A prime minister seeking a direction (Aluf Benn, Haaretz) Netanyahu lost control of the political agenda even before the elections. His warnings about the Iranian danger arouse little interest among Israelis, who are focused on the economic situation. Netanyahu has nothing to say and he needs a new message that will reposition him as a leader in the public mind.
The third ear (Boaz Bismuth, Israel Hayom) Maybe it's time to say that the war on terror should have boundaries. Freedom and privacy are no less important than security and welfare.
In defense of Rabbi Yosef (amazingly enough) (Benny Ziffer, Haaretz) Like Ovadia Yosef, I believe Yair Lapid is not a worthy individual, and that anyone who goes to bed with unworthy people should not be surprised if he wakes up in the morning scratching from fleabites.
Is secular Turkey dying? (Kapil Komireddi, Haaretz) The protests in Istanbul may be the swansong of brutal government by elite in Turkey. But their reign may well still be better than what could come after.
My failed search for anti-Semites in Belarus (Emanuelle Honnorat, Haaretz) A response to Avital Chizhik: Belarus may be a post-Soviet dictatorship grappling with the Jewish ghosts of its past, but can't we give Eastern European non-Jews the benefit of the doubt before we generalize them all as anti-Semites?
Column from Tehran: Israel and Iran must settle differences through dialogue (Nima Dinti, Haaretz) Rowhani's election has given hope to artists, students and intellectuals in the Islamic Republic, writes author and playwright Nima Dinti.

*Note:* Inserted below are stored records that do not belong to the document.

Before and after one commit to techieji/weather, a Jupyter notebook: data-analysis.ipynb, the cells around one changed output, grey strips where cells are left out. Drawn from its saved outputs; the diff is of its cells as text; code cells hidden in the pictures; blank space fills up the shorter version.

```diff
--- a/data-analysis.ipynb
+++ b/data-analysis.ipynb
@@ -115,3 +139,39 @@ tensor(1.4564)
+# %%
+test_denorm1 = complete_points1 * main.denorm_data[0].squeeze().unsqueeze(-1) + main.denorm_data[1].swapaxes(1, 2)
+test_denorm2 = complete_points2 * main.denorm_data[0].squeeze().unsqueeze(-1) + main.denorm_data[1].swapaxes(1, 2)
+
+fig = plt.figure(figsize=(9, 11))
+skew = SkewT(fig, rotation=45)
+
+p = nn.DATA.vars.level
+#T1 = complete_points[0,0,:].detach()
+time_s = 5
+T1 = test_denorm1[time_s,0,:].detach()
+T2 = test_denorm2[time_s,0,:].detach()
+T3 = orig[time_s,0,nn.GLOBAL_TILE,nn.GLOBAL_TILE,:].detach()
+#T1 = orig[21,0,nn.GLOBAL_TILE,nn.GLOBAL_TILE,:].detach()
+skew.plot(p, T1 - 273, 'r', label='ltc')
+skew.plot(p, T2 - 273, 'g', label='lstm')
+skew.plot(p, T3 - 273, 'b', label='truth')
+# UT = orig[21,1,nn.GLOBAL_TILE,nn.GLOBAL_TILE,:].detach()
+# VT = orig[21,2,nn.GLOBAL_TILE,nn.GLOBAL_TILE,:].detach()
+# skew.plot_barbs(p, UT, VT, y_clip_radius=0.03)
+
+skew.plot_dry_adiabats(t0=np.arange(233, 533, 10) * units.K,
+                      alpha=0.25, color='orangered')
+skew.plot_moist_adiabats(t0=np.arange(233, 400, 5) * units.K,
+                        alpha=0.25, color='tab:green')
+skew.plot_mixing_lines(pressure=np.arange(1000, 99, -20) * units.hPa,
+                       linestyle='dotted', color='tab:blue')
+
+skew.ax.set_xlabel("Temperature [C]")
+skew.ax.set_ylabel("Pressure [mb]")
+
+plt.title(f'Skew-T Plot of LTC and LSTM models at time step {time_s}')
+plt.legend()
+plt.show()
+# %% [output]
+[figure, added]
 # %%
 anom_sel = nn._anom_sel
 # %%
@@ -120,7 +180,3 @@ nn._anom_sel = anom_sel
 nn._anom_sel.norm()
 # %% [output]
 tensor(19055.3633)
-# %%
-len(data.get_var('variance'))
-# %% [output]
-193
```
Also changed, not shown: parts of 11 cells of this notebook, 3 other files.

However, he admits warming ties with Israel is still a long way off.
Shifting ground beneath Israel's feet (Sami Peretz, Haaretz) Seemingly unrelated upheavals at the banks, in the big unions, at the undersea gas fields and in politics are actually part of a sweeping process - of democratization.
The queen mother: At 96, Ruth Dayan is still not ready to rest on her laurels
As the head of one of the most famous families in Israel, Ruth Dayan has lived through the entire history of the state and contributed much to building it. Today, at 96, she's still in no mood to relinquish her crown. (Interviewed by Neri Livneh in Haaretz)
Muslim activist embraces Israel
While in Israel for Presidential Conference, Raheel Raza, Canadian Muslim activist, says 'I speak for myself and a group of progressive, liberal, freedom-loving Muslims.' (Media Line, Ynet)
Prepared for APN by Orly Halpern, independent freelance journalist based in Jerusalem.